GIVEN DATA:
__________________________________________________

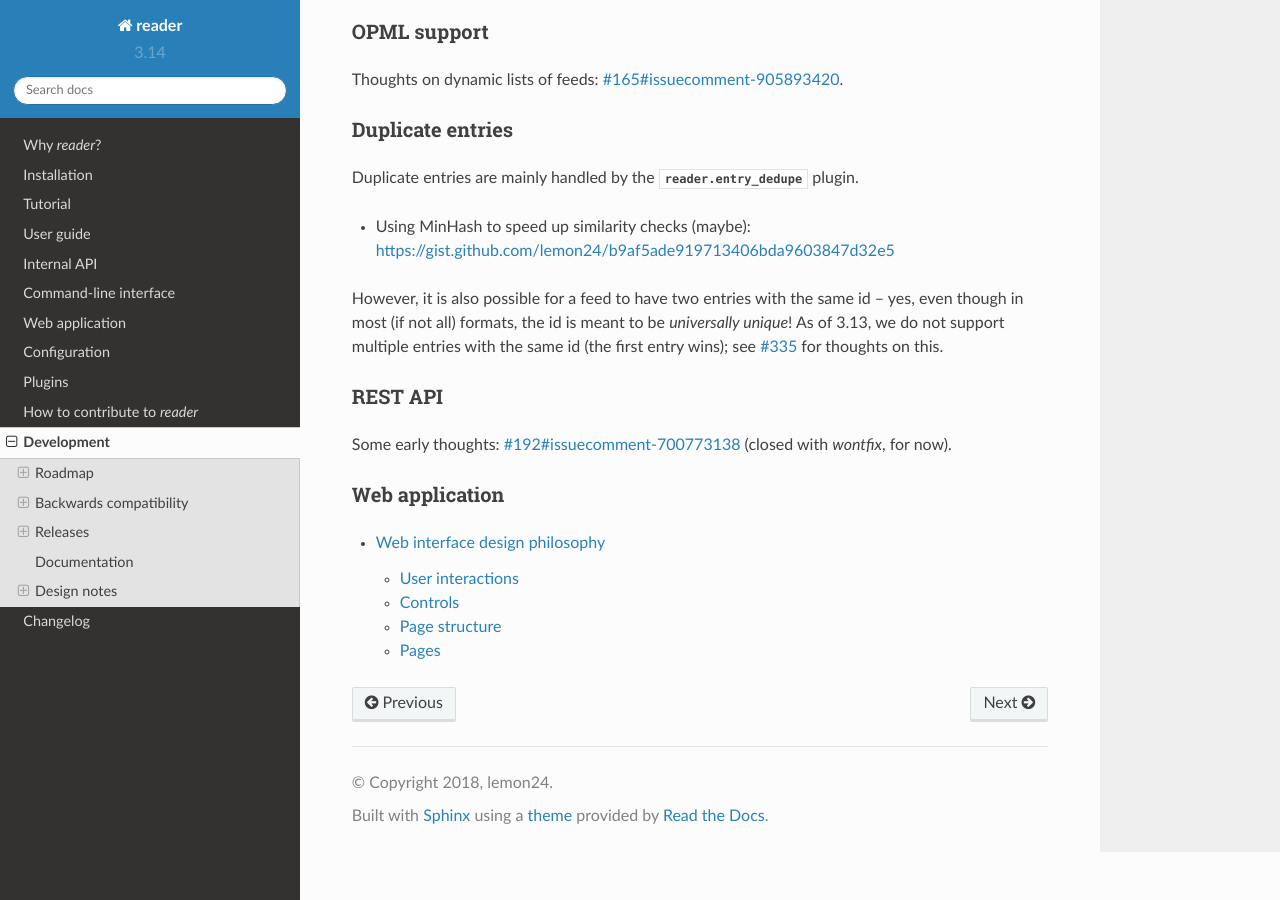
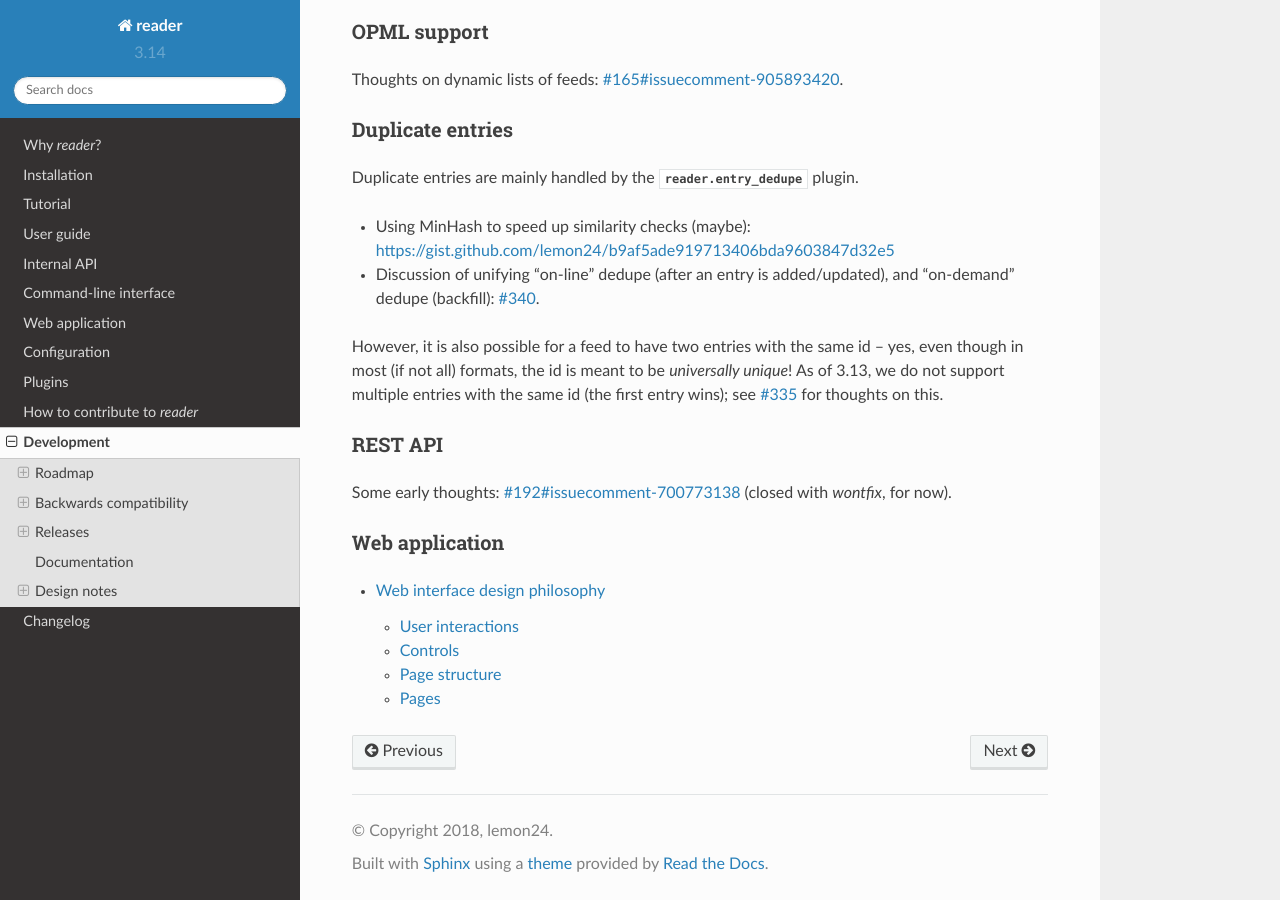
Before and after one commit to Alcides1123/reader, a Sphinx documentation site: the page built from docs/dev.rst, in a window 1280 px wide and 900 px high, scrolled down 12160 px. Built offline with Sphinx 7.4.7 and the Read the Docs theme 2.0.0, drawn with Linux system fonts in a browser that asks for light colours; pages that are not in the unit, such as notebooks, are missing from menus.

Commit message:
Dev notes for #340.

```diff
--- a/docs/dev.rst
+++ b/docs/dev.rst
@@ -721,6 +721,8 @@ Duplicate entries
 Duplicate entries are mainly handled by the :mod:`reader.entry_dedupe` plugin.
 
 * Using MinHash to speed up similarity checks (maybe): https://gist.github.com/lemon24/b9af5ade919713406bda9603847d32e5
+* Discussion of unifying "on-line" dedupe (after an entry is added/updated),
+  and "on-demand" dedupe (backfill): :issue:`340`.
 
 However, it is also possible for a feed to have two entries with the same id
 – yes, even though in most (if not all) formats,
```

__________________________________________________

Your answer should be each line from the preceding material in which the word "entries" occurs.

@@ -721,6 +721,8 @@ Duplicate entries
 Duplicate entries are mainly handled by the :mod:`reader.entry_dedupe` plugin.
 However, it is also possible for a feed to have two entries with the same id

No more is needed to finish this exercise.